[Web interface edit records]
—————

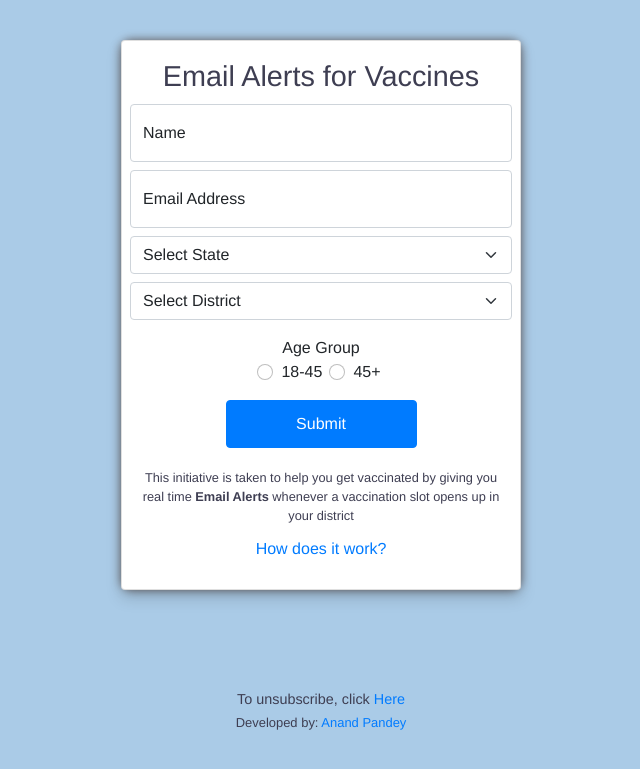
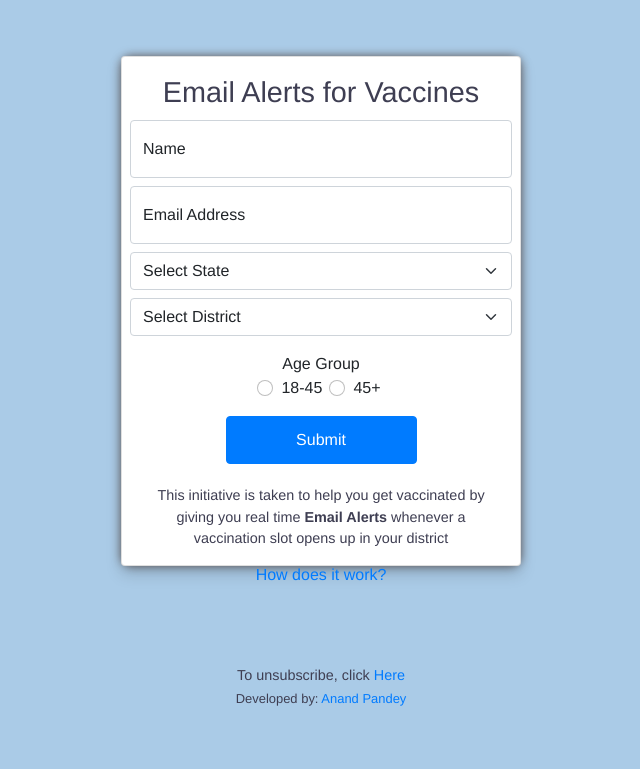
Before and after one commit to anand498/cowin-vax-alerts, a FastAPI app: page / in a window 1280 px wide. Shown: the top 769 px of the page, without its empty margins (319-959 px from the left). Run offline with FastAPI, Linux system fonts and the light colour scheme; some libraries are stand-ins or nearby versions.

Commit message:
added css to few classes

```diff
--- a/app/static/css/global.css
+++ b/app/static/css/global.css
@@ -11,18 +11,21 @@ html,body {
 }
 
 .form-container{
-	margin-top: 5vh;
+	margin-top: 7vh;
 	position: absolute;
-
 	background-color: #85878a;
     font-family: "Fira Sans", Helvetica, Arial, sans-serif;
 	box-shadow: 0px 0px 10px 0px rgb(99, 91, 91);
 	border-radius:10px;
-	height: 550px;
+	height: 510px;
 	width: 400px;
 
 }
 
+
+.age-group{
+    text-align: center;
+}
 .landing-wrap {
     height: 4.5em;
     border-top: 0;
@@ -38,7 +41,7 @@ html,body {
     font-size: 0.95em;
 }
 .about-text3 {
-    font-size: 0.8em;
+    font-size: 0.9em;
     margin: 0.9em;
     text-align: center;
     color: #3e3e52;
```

—————

Copy out the records exactly. Do not include the pictures.

Before and after one commit to anand498/cowin-vax-alerts, a FastAPI app: page / in a window 1280 px wide. Shown: the top 769 px of the page, without its empty margins (319-959 px from the left). Run offline with FastAPI, Linux system fonts and the light colour scheme; some libraries are stand-ins or nearby versions.

Commit message:
added css to few classes

```diff
--- a/app/static/css/global.css
+++ b/app/static/css/global.css
@@ -11,18 +11,21 @@ html,body {
 }
 
 .form-container{
-	margin-top: 5vh;
+	margin-top: 7vh;
 	position: absolute;
-
 	background-color: #85878a;
     font-family: "Fira Sans", Helvetica, Arial, sans-serif;
 	box-shadow: 0px 0px 10px 0px rgb(99, 91, 91);
 	border-radius:10px;
-	height: 550px;
+	height: 510px;
 	width: 400px;
 
 }
 
+
+.age-group{
+    text-align: center;
+}
 .landing-wrap {
     height: 4.5em;
     border-top: 0;
@@ -38,7 +41,7 @@ html,body {
     font-size: 0.95em;
 }
 .about-text3 {
-    font-size: 0.8em;
+    font-size: 0.9em;
     margin: 0.9em;
     text-align: center;
     color: #3e3e52;
```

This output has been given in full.